- Aim of the task:
How many of the lines below hold "guard"? Only the number, please.

- - - - - - -

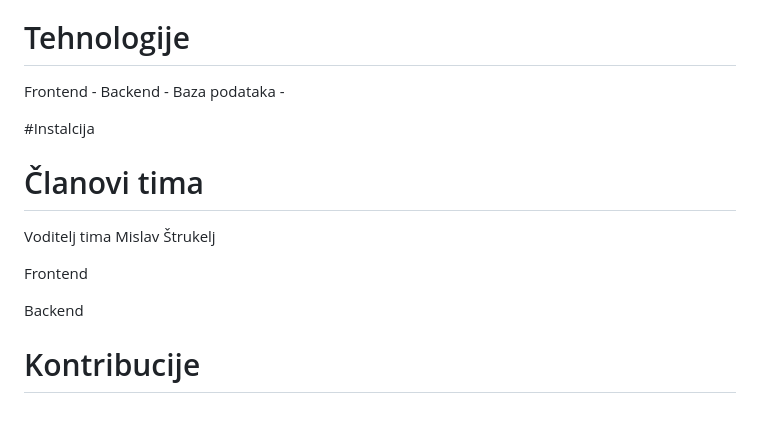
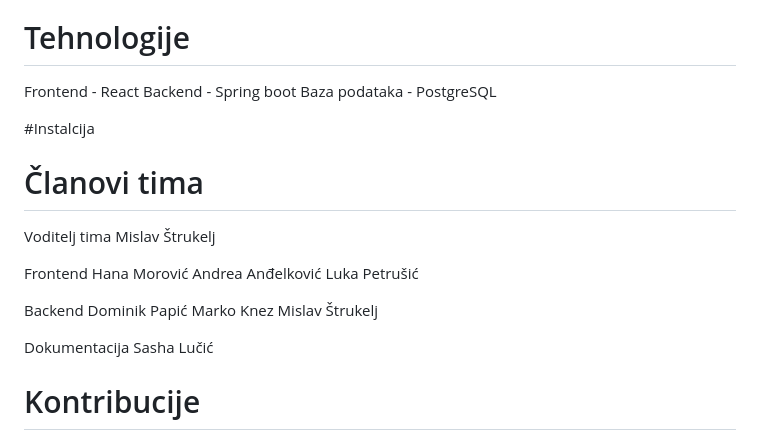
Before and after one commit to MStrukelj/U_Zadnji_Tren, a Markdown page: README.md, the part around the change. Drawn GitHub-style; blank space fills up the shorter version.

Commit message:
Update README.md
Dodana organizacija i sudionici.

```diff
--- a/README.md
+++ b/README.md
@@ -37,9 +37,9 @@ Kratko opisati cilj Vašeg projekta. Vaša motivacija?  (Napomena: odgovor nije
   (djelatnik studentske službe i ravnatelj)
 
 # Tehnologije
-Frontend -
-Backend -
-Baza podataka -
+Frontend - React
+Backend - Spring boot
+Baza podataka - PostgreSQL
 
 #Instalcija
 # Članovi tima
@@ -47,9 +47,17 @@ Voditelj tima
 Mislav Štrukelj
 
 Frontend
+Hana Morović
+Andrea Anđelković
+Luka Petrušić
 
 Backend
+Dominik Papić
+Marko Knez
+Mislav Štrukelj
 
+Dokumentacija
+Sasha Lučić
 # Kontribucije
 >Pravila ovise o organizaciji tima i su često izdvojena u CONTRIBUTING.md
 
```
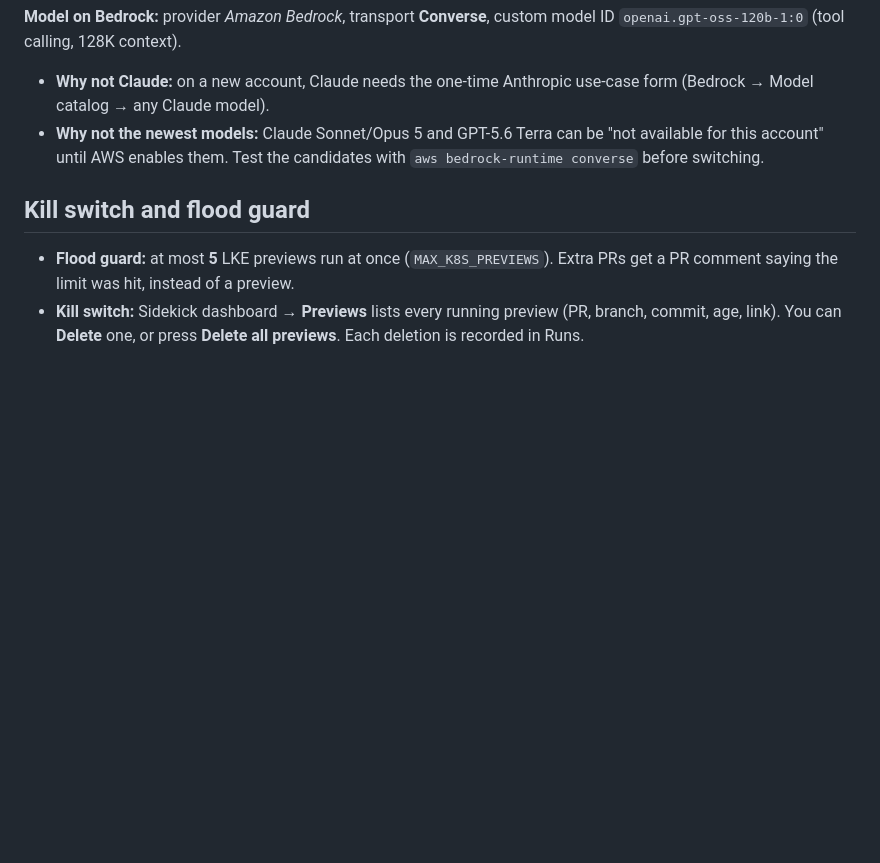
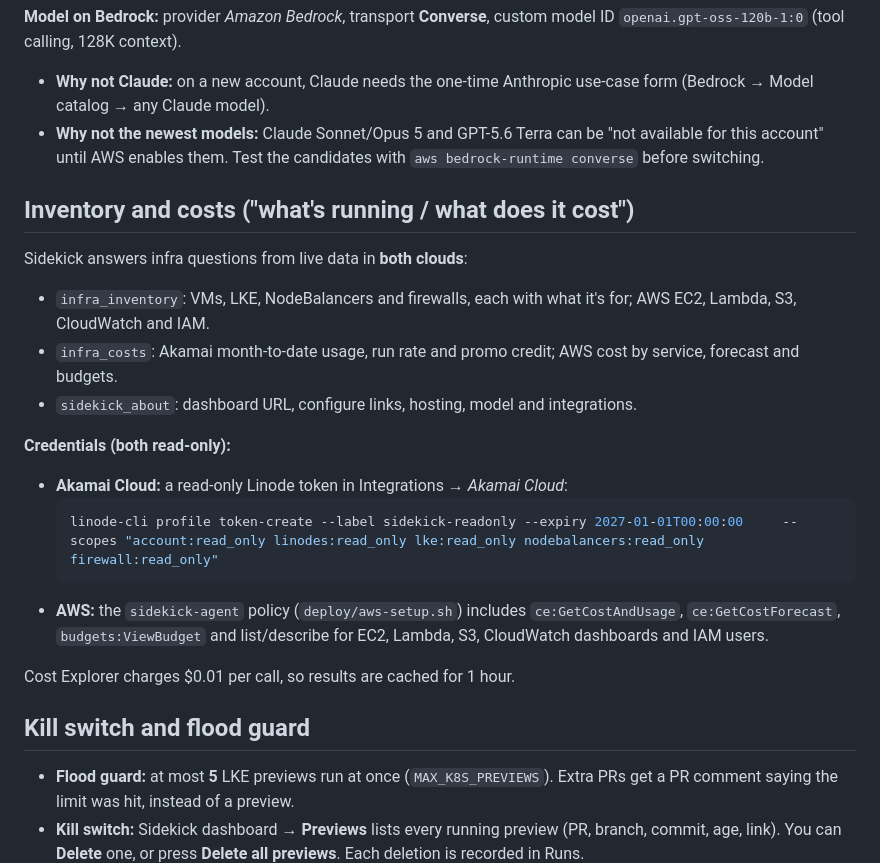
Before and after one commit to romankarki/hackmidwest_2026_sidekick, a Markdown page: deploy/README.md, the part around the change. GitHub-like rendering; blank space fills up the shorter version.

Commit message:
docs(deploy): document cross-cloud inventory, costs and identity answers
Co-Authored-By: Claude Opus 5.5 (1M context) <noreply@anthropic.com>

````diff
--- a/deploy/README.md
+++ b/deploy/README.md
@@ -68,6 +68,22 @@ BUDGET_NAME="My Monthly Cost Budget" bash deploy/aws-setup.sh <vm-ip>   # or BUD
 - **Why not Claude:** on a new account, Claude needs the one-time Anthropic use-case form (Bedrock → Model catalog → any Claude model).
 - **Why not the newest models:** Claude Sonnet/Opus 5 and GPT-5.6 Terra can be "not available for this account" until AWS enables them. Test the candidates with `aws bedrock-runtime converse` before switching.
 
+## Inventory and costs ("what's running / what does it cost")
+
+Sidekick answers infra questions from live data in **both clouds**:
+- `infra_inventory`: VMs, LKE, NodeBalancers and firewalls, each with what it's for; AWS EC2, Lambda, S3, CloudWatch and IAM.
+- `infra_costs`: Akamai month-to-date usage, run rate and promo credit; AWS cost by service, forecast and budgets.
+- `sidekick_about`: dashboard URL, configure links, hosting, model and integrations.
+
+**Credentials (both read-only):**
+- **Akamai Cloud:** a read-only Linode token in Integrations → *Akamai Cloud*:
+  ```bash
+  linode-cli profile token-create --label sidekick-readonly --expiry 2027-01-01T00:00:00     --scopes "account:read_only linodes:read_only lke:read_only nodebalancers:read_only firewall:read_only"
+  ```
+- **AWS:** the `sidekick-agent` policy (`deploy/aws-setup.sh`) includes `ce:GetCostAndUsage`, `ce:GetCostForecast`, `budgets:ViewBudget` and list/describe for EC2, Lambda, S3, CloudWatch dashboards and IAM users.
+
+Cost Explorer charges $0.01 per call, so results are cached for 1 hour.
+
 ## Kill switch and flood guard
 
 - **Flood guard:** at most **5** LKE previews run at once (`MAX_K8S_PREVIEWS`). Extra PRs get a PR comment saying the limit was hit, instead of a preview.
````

- - - - - - -

- Solution:
2